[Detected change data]

▽

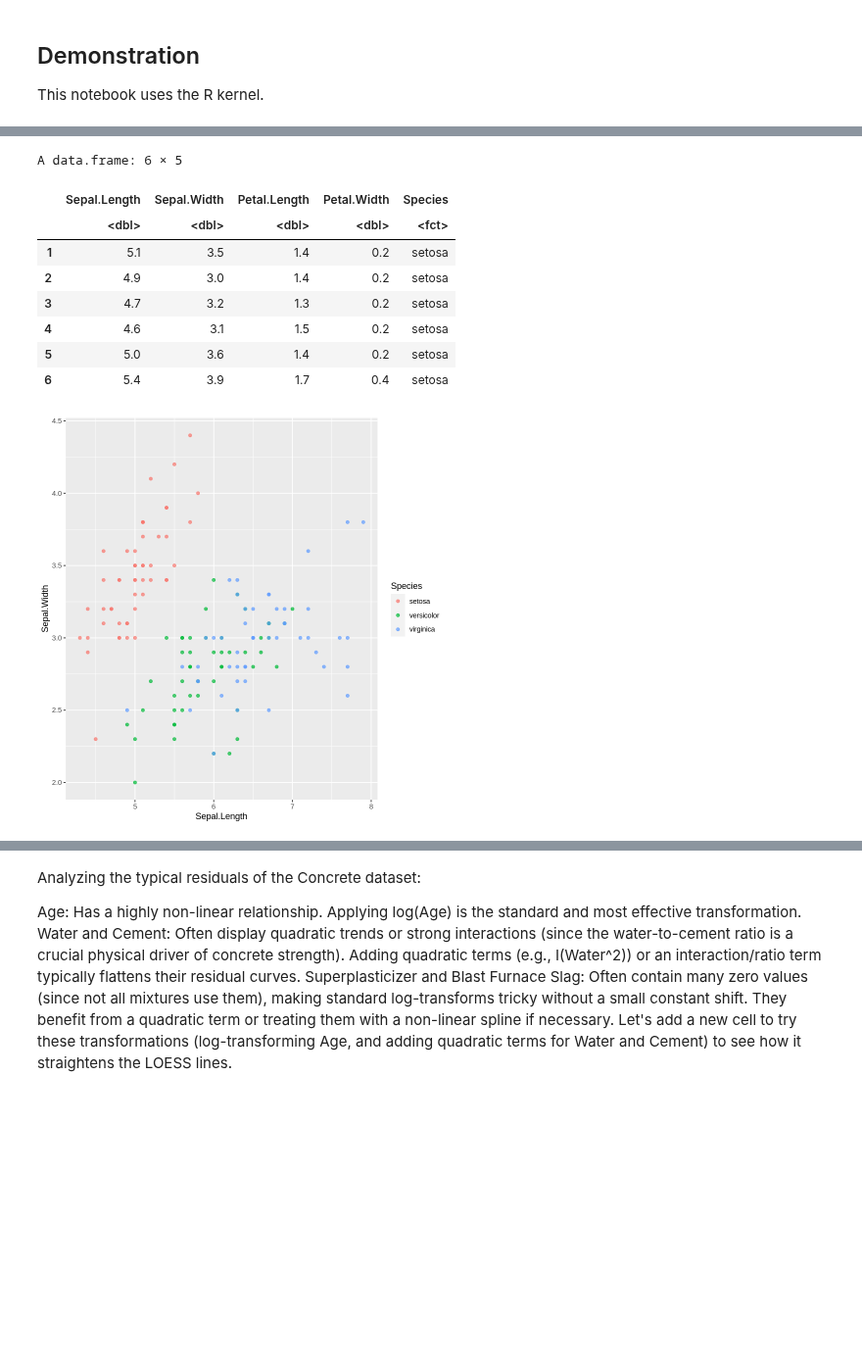
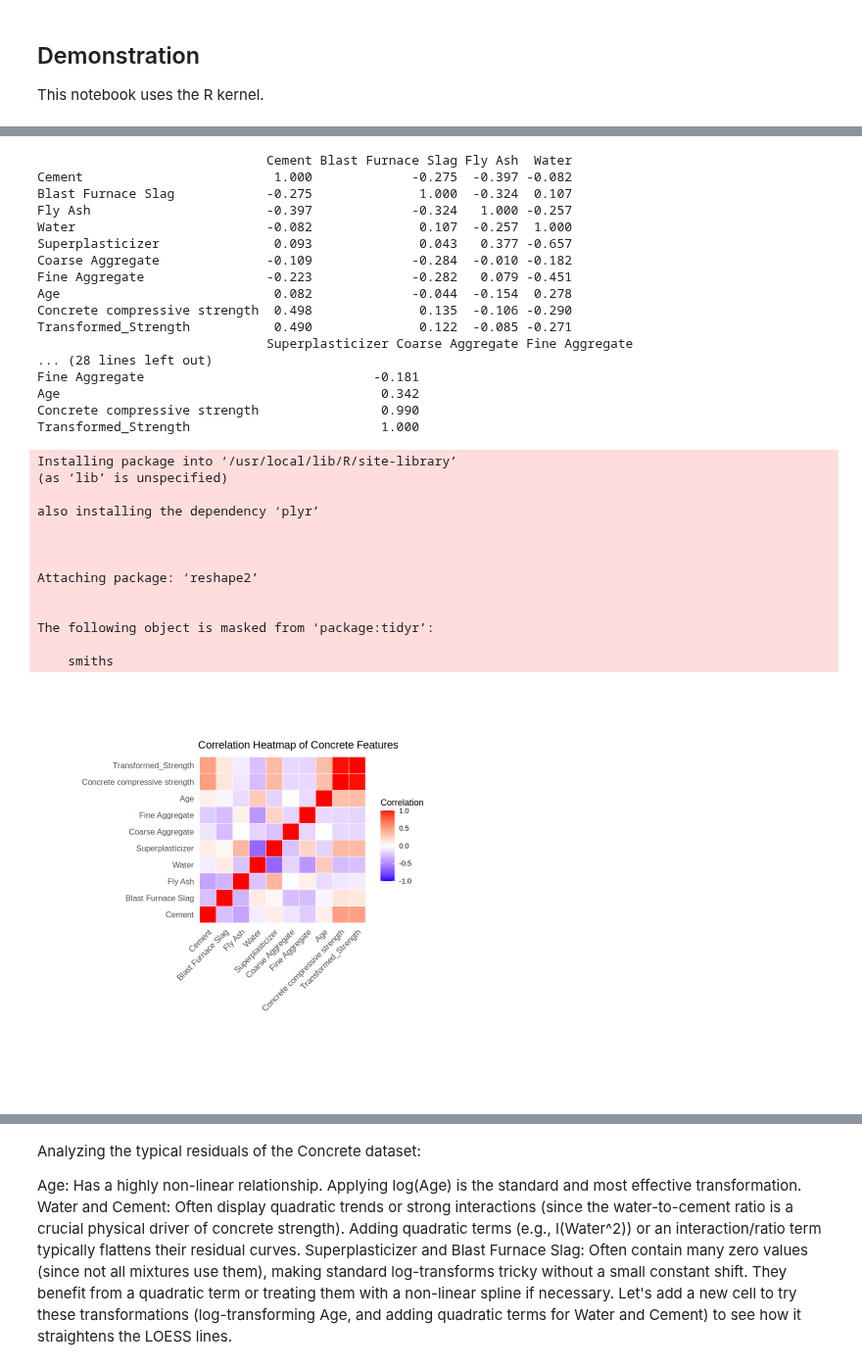
Before and after one commit to dibendupal69724-ux/CV-documents, a Jupyter notebook: python-basics/google-colab-r.ipynb, the cells around one changed output, grey strips where cells are left out. Shown at 98% size. Drawn from its saved outputs; the diff is of its cells as text; code cells hidden in the pictures; blank space fills up the shorter version.

```diff
--- a/python-basics/google-colab-r.ipynb
+++ b/python-basics/google-colab-r.ipynb
@@ -51,18 +38,0 @@ The following objects are masked from ‘package:base’:
-# %%
-head(iris)
-# %% [output]
-A data.frame: 6 × 5
-|  | Sepal.Length | Sepal.Width | Petal.Length | Petal.Width | Species |
-|  | <dbl> | <dbl> | <dbl> | <dbl> | <fct> |
-| 1 | 5.1 | 3.5 | 1.4 | 0.2 | setosa |
-| 2 | 4.9 | 3.0 | 1.4 | 0.2 | setosa |
-| 3 | 4.7 | 3.2 | 1.3 | 0.2 | setosa |
-| 4 | 4.6 | 3.1 | 1.5 | 0.2 | setosa |
-| 5 | 5.0 | 3.6 | 1.4 | 0.2 | setosa |
-| 6 | 5.4 | 3.9 | 1.7 | 0.4 | setosa |
-# %%
-iris %>%
-ggplot(aes(Sepal.Length, Sepal.Width, color=Species))+
-geom_point(alpha=0.7)
-# %% [output]
-[figure, removed]
@@ -68,0 +53,62 @@ geom_point(alpha=0.7)
+# %%
+numeric_cols <- sapply(concrete_data, is.numeric)
+cor_matrix <- cor(concrete_data[, numeric_cols], use = "pairwise.complete.obs")
+
+# Print rounded correlation matrix
+print(round(cor_matrix, 3))
+
+
+
+#if (!requireNamespace("reshape2", quietly = TRUE)) {
+#  install.packages("reshape2", repos = "https://cloud.r-project.org/")}
+
+install.packages("reshape2")
+library(ggplot2)
+library(reshape2)
+
+# Melt the correlation matrix for ggplot
+melted_cor <- melt(cor_matrix)
+
+# Plot the correlation heatmap with clean column names
+ggplot(data = melted_cor, aes(x = Var1, y = Var2, fill = value)) +
+  geom_tile(color = "white") +
+  scale_fill_gradient2(low = "blue", high = "red", mid = "white",
+                       midpoint = 0, limit = c(-1,1), space = "Lab",
+                       name="Correlation") +
+  theme_minimal() +
+  theme(axis.text.x = element_text(angle = 45, vjust = 1, size = 10, hjust = 1),
+        axis.text.y = element_text(size = 10)) +
+  coord_fixed() +
+  labs(title = "Correlation Heatmap of Concrete Features", x = "", y = "")
+# %% [output]
+                              Cement Blast Furnace Slag Fly Ash  Water
+Cement                         1.000             -0.275  -0.397 -0.082
+Blast Furnace Slag            -0.275              1.000  -0.324  0.107
+Fly Ash                       -0.397             -0.324   1.000 -0.257
+Water                         -0.082              0.107  -0.257  1.000
+Superplasticizer               0.093              0.043   0.377 -0.657
+Coarse Aggregate              -0.109             -0.284  -0.010 -0.182
+Fine Aggregate                -0.223             -0.282   0.079 -0.451
+Age                            0.082             -0.044  -0.154  0.278
+Concrete compressive strength  0.498              0.135  -0.106 -0.290
+Transformed_Strength           0.490              0.122  -0.085 -0.271
+                              Superplasticizer Coarse Aggregate Fine Aggregate
+... (28 lines left out)
+Fine Aggregate                              -0.181
+Age                                          0.342
+Concrete compressive strength                0.990
+Transformed_Strength                         1.000
+Installing package into ‘/usr/local/lib/R/site-library’
+(as ‘lib’ is unspecified)
+
+also installing the dependency ‘plyr’
+
+
+
+Attaching package: ‘reshape2’
+
+
+The following object is masked from ‘package:tidyr’:
+
+    smiths
+[figure, added]
```
Also changed, not shown: parts of 27 cells of this notebook.
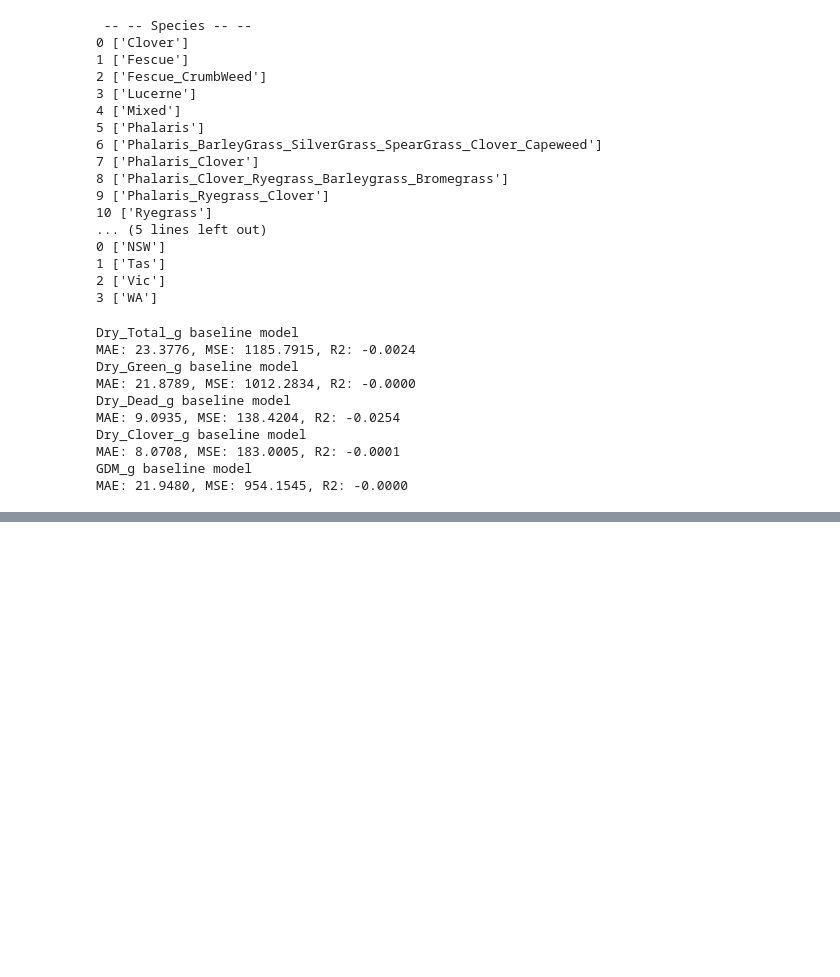
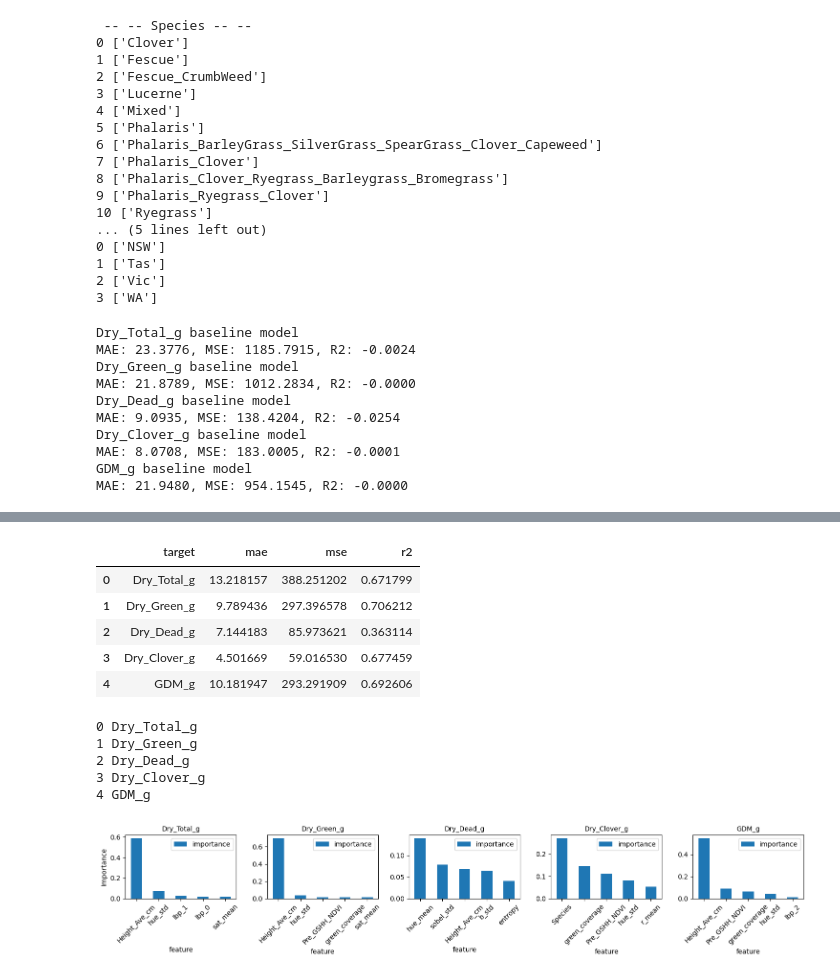
Before and after one commit to khchoi-physik/csiro_biomass, a Jupyter notebook: analyses.ipynb, the cells around one changed output, grey strips where cells are left out. Saved outputs shown, nothing was run; the diff lists cells and outputs as text; code cells hidden in the pictures; blank space fills up the shorter version.

Commit message:
random forest

```diff
--- a/analyses.ipynb
+++ b/analyses.ipynb
@@ -180,12 +201,12 @@ for target in comp_target.columns:
     results = {}
 
     for method in methods:
-        linear_model = linear_regression(method = method)
-        linear_model.fit_regress(train_input, train_target[target])
-        valid_pred = linear_model.get_pred(valid_input)
+        model = linear_regression(method = method)
+        model.fit_regress(train_input, train_target[target])
+        valid_pred = model.get_pred(valid_input)
 
         mae, mse, r2 = metrics(valid_target[target], valid_pred)
-        results[method] = {'mae': mae, 'mse': mse, 'r2': r2 }
+        results[method] = {'mae': mae, 'mse': mse, 'r2': r2, 'model': model}
 
     regression_results.append({ 'target': target, 'results': results })
 
@@ -222,3 +243,41 @@ GDM_g
 | mae | 11.931155 | 13.117608 | 10.958345 | 13.935007 |
 | mse | 389.839982 | 424.462694 | 288.475271 | 485.910118 |
 | r2 | 0.591416 | 0.555129 | 0.697655 | 0.490727 |
+# %%
+forest_models  = []
+forest_results = []
+
+params = { 'n_estimators': 400, 'max_depth': 40, 'min_samples_split': 5, 'min_samples_leaf': 2, 'random_state': 8964, 'n_jobs': -1 }
+
+for target in comp_target.columns:
+    forest_model = random_forest()
+    forest_model.fit_forest(train_input, train_target[target], **params)
+
+    mae, mse, r2 = metrics(valid_target[target], forest_model.get_pred(valid_input))
+    forest_models.append({ 'target': target, 'model': forest_model })
+    forest_results.append({ 'target': target, 'mae': mae, 'mse': mse, 'r2': r2 })
+# %%
+display(pd.DataFrame(forest_results))
+
+fig , axes = plt.subplots( 1, len(comp_target.columns), figsize=(3 * len(comp_target.columns), 3) )
+for i, target in enumerate(comp_target.columns):
+    print(i, target)
+    forest_models[i]['model'].importance.head(5).plot(kind='bar', x='feature', y='importance', ax=axes[i])
+    axes[i].set_xticklabels(forest_models[i]['model'].importance.head(5)['feature'], rotation=45)
+    axes[i].set_title(f'{target}', fontsize=10)
+
+axes[0].set_ylabel('Importance', fontsize=10)
+plt.tight_layout();plt.show()
+# %% [output]
+|  | target | mae | mse | r2 |
+| 0 | Dry_Total_g | 13.218157 | 388.251202 | 0.671799 |
+| 1 | Dry_Green_g | 9.789436 | 297.396578 | 0.706212 |
+| 2 | Dry_Dead_g | 7.144183 | 85.973621 | 0.363114 |
+| 3 | Dry_Clover_g | 4.501669 | 59.016530 | 0.677459 |
+| 4 | GDM_g | 10.181947 | 293.291909 | 0.692606 |
+0 Dry_Total_g
+1 Dry_Green_g
+2 Dry_Dead_g
+3 Dry_Clover_g
+4 GDM_g
+[figure, added]
```
Also changed, not shown: parts of 5 cells of this notebook.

△

Exercise prompt
Write out every record above exactly as it stands, but leave out the pictures.

Solved problem
Before and after one commit to dibendupal69724-ux/CV-documents, a Jupyter notebook: python-basics/google-colab-r.ipynb, the cells around one changed output, grey strips where cells are left out. Shown at 98% size. Drawn from its saved outputs; the diff is of its cells as text; code cells hidden in the pictures; blank space fills up the shorter version.

```diff
--- a/python-basics/google-colab-r.ipynb
+++ b/python-basics/google-colab-r.ipynb
@@ -51,18 +38,0 @@ The following objects are masked from ‘package:base’:
-# %%
-head(iris)
-# %% [output]
-A data.frame: 6 × 5
-|  | Sepal.Length | Sepal.Width | Petal.Length | Petal.Width | Species |
-|  | <dbl> | <dbl> | <dbl> | <dbl> | <fct> |
-| 1 | 5.1 | 3.5 | 1.4 | 0.2 | setosa |
-| 2 | 4.9 | 3.0 | 1.4 | 0.2 | setosa |
-| 3 | 4.7 | 3.2 | 1.3 | 0.2 | setosa |
-| 4 | 4.6 | 3.1 | 1.5 | 0.2 | setosa |
-| 5 | 5.0 | 3.6 | 1.4 | 0.2 | setosa |
-| 6 | 5.4 | 3.9 | 1.7 | 0.4 | setosa |
-# %%
-iris %>%
-ggplot(aes(Sepal.Length, Sepal.Width, color=Species))+
-geom_point(alpha=0.7)
-# %% [output]
-[figure, removed]
@@ -68,0 +53,62 @@ geom_point(alpha=0.7)
+# %%
+numeric_cols <- sapply(concrete_data, is.numeric)
+cor_matrix <- cor(concrete_data[, numeric_cols], use = "pairwise.complete.obs")
+
+# Print rounded correlation matrix
+print(round(cor_matrix, 3))
+
+
+
+#if (!requireNamespace("reshape2", quietly = TRUE)) {
+#  install.packages("reshape2", repos = "https://cloud.r-project.org/")}
+
+install.packages("reshape2")
+library(ggplot2)
+library(reshape2)
+
+# Melt the correlation matrix for ggplot
+melted_cor <- melt(cor_matrix)
+
+# Plot the correlation heatmap with clean column names
+ggplot(data = melted_cor, aes(x = Var1, y = Var2, fill = value)) +
+  geom_tile(color = "white") +
+  scale_fill_gradient2(low = "blue", high = "red", mid = "white",
+                       midpoint = 0, limit = c(-1,1), space = "Lab",
+                       name="Correlation") +
+  theme_minimal() +
+  theme(axis.text.x = element_text(angle = 45, vjust = 1, size = 10, hjust = 1),
+        axis.text.y = element_text(size = 10)) +
+  coord_fixed() +
+  labs(title = "Correlation Heatmap of Concrete Features", x = "", y = "")
+# %% [output]
+                              Cement Blast Furnace Slag Fly Ash  Water
+Cement                         1.000             -0.275  -0.397 -0.082
+Blast Furnace Slag            -0.275              1.000  -0.324  0.107
+Fly Ash                       -0.397             -0.324   1.000 -0.257
+Water                         -0.082              0.107  -0.257  1.000
+Superplasticizer               0.093              0.043   0.377 -0.657
+Coarse Aggregate              -0.109             -0.284  -0.010 -0.182
+Fine Aggregate                -0.223             -0.282   0.079 -0.451
+Age                            0.082             -0.044  -0.154  0.278
+Concrete compressive strength  0.498              0.135  -0.106 -0.290
+Transformed_Strength           0.490              0.122  -0.085 -0.271
+                              Superplasticizer Coarse Aggregate Fine Aggregate
+... (28 lines left out)
+Fine Aggregate                              -0.181
+Age                                          0.342
+Concrete compressive strength                0.990
+Transformed_Strength                         1.000
+Installing package into ‘/usr/local/lib/R/site-library’
+(as ‘lib’ is unspecified)
+
+also installing the dependency ‘plyr’
+
+
+
+Attaching package: ‘reshape2’
+
+
+The following object is masked from ‘package:tidyr’:
+
+    smiths
+[figure, added]
```
Also changed, not shown: parts of 27 cells of this notebook.
Before and after one commit to khchoi-physik/csiro_biomass, a Jupyter notebook: analyses.ipynb, the cells around one changed output, grey strips where cells are left out. Saved outputs shown, nothing was run; the diff lists cells and outputs as text; code cells hidden in the pictures; blank space fills up the shorter version.

Commit message:
random forest

```diff
--- a/analyses.ipynb
+++ b/analyses.ipynb
@@ -180,12 +201,12 @@ for target in comp_target.columns:
     results = {}
 
     for method in methods:
-        linear_model = linear_regression(method = method)
-        linear_model.fit_regress(train_input, train_target[target])
-        valid_pred = linear_model.get_pred(valid_input)
+        model = linear_regression(method = method)
+        model.fit_regress(train_input, train_target[target])
+        valid_pred = model.get_pred(valid_input)
 
         mae, mse, r2 = metrics(valid_target[target], valid_pred)
-        results[method] = {'mae': mae, 'mse': mse, 'r2': r2 }
+        results[method] = {'mae': mae, 'mse': mse, 'r2': r2, 'model': model}
 
     regression_results.append({ 'target': target, 'results': results })
 
@@ -222,3 +243,41 @@ GDM_g
 | mae | 11.931155 | 13.117608 | 10.958345 | 13.935007 |
 | mse | 389.839982 | 424.462694 | 288.475271 | 485.910118 |
 | r2 | 0.591416 | 0.555129 | 0.697655 | 0.490727 |
+# %%
+forest_models  = []
+forest_results = []
+
+params = { 'n_estimators': 400, 'max_depth': 40, 'min_samples_split': 5, 'min_samples_leaf': 2, 'random_state': 8964, 'n_jobs': -1 }
+
+for target in comp_target.columns:
+    forest_model = random_forest()
+    forest_model.fit_forest(train_input, train_target[target], **params)
+
+    mae, mse, r2 = metrics(valid_target[target], forest_model.get_pred(valid_input))
+    forest_models.append({ 'target': target, 'model': forest_model })
+    forest_results.append({ 'target': target, 'mae': mae, 'mse': mse, 'r2': r2 })
+# %%
+display(pd.DataFrame(forest_results))
+
+fig , axes = plt.subplots( 1, len(comp_target.columns), figsize=(3 * len(comp_target.columns), 3) )
+for i, target in enumerate(comp_target.columns):
+    print(i, target)
+    forest_models[i]['model'].importance.head(5).plot(kind='bar', x='feature', y='importance', ax=axes[i])
+    axes[i].set_xticklabels(forest_models[i]['model'].importance.head(5)['feature'], rotation=45)
+    axes[i].set_title(f'{target}', fontsize=10)
+
+axes[0].set_ylabel('Importance', fontsize=10)
+plt.tight_layout();plt.show()
+# %% [output]
+|  | target | mae | mse | r2 |
+| 0 | Dry_Total_g | 13.218157 | 388.251202 | 0.671799 |
+| 1 | Dry_Green_g | 9.789436 | 297.396578 | 0.706212 |
+| 2 | Dry_Dead_g | 7.144183 | 85.973621 | 0.363114 |
+| 3 | Dry_Clover_g | 4.501669 | 59.016530 | 0.677459 |
+| 4 | GDM_g | 10.181947 | 293.291909 | 0.692606 |
+0 Dry_Total_g
+1 Dry_Green_g
+2 Dry_Dead_g
+3 Dry_Clover_g
+4 GDM_g
+[figure, added]
```
Also changed, not shown: parts of 5 cells of this notebook.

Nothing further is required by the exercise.